Vitamin D comes from three primary sources: sun exposure, diet, and supplements.

Sun Exposure and Vitamin D Absorption

During exposure to sunlight, a cholesterol in the skin absorbs UV B radiation which converts it into vitamin D3. Vitamin D3 is then metabolized in the liver and kidneys and converted into 25-hydroxyvitamin D, the primary circulating form in our blood serum.

Diet and Supplements and Vitamin D Absorption

In foods and dietary supplements, vitamin D has two primary forms, D2 (ergocalciferol) and D3 (cholecalciferol). Both forms are well absorbed in the small intestine and then stored in the liver and body's fat tissues for long-term use. (1), (2), (3)

Vitamin D2 and Vitamin D3: What's The Difference?

  • Vitamin D2 originates from plants and is found in the human diet. It is also largely human-made and added to fortified foods.
  • Vitamin D3 is synthesized in the skin of humans from 7-dehydrocholesterol and is also consumed in the diet via the intake of animal-based foods.
  • Both vitamin D2 and D3 are found in dietary supplements or fortified foods.
  • The D2 and D3 forms differ only in their side-chain structure. The differences do not affect metabolism, and both forms function as prohormones.

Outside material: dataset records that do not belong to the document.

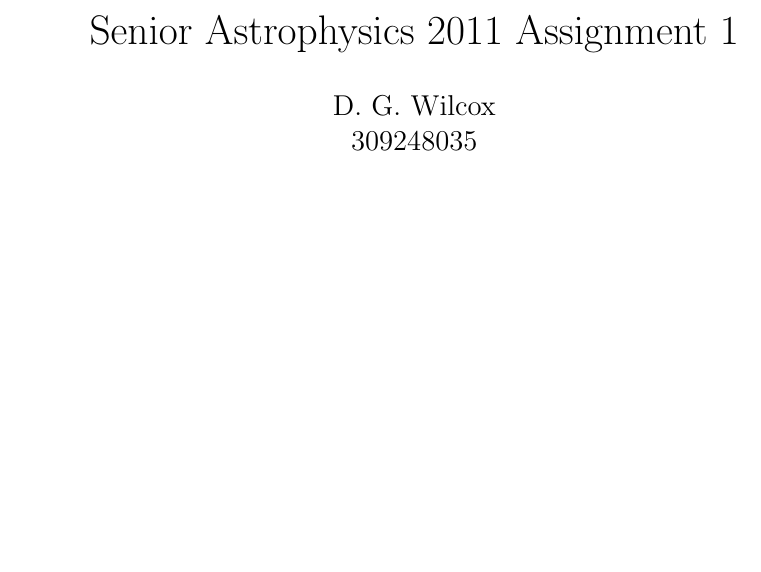
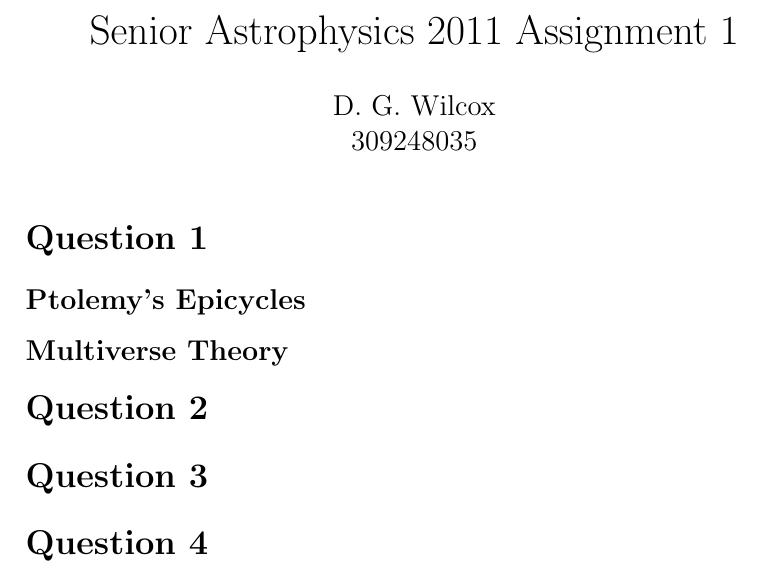
Before and after one commit to goldfish-dave/SeniorAstroAssignment1, a LaTeX problem sheet (assignment.tex): part of the page, cut so that both start at the same text, the shorter picture padded with empty space. Compiled offline with pdfLaTeX.

Commit message:
added .swp to gitignore and created sections 1-4 + first two subsections

```diff
--- a/assignment.tex
+++ b/assignment.tex
@@ -6,4 +6,13 @@
 
 \begin{document}
 \maketitle
+\section*{Question 1}
+
+\subsection*{Ptolemy's Epicycles}
+
+\subsection*{Multiverse Theory}
+
+\section*{Question 2}
+\section*{Question 3}
+\section*{Question 4}
 \end{document}
```
Also changed, not shown: 1 other file.
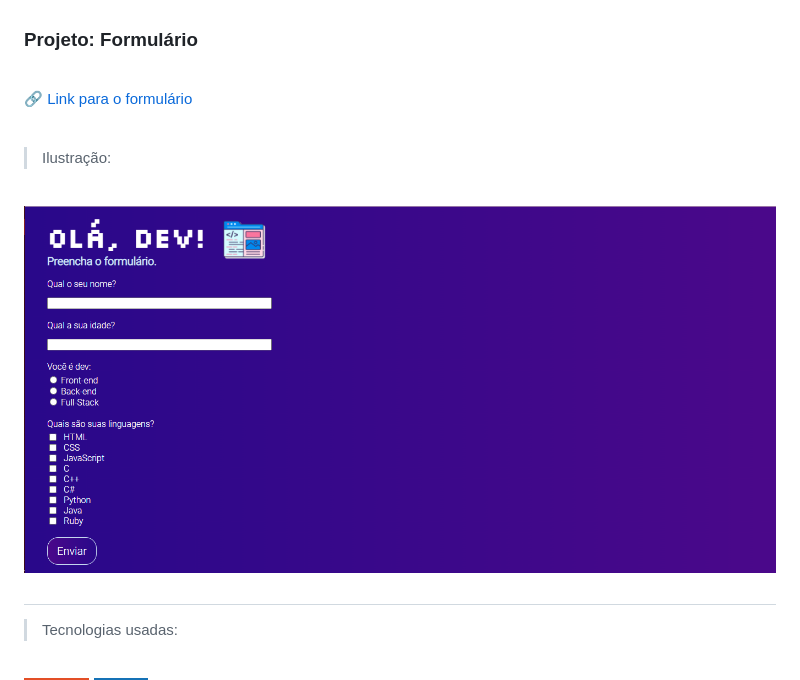
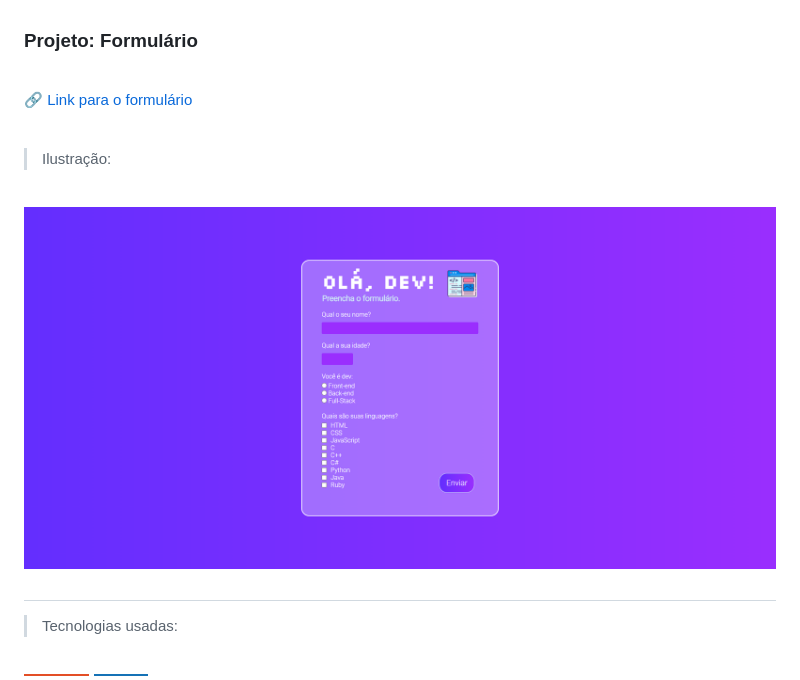
Before and after one commit to Evelin-Silva/formulario, a Markdown page: readme.md, the part around one of its changes. Rendered like a GitHub page; pictures changed too: preview/previaform.png (deleted), preview/preview.png (added); badges without logos.

```diff
--- a/readme.md
+++ b/readme.md
@@ -14,7 +14,7 @@
 
 <br>
 
-<img src="./preview/previaform.png" alt="Prévia do projeto" />
+<img src="./preview/preview.png" alt="Prévia do projeto" />
 
 <br>
 
```
Also changed, not shown: other parts of readme.md (+1 -1 lines), 2 other files.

What Causes Low Vitamin D

Despite the presence of fortified foods, 40% of the adult population in North America continues to be deficient in Vitamin D.  

There are several root causes of low vitamin D levels, and certain groups of people are at a higher risk of developing Vitamin D deficiency.

Living in Northern Latitudes

If you live above 37 degrees latitude, you are at a higher risk of Vitamin D deficiency. The skin makes little vitamin D from the sun at these latitudes except in the summer months due to the inability of the necessary UVB rays to penetrate the higher latitudes at other times of the year.

Breastfed Infants

Unfortunately, human breast milk is a poor source of vitamin D on its own therefore strictly breastfed infants are at higher risk of not getting enough of this essential vitamin.

The good news is with appropriate vitamin D intake or supplementation, the lactating mother can fully transfer from her blood to her milk the vitamin D required to sustain optimal vitamin D nutrition in the nursing infant with no additional supplementation needed for the infant.

Older Adults

The skin's ability to synthesize Vitamin D declines with age. This is because older adults have lower skin concentrations of the vitamin D precursor, 7-DHC, compared to younger individuals.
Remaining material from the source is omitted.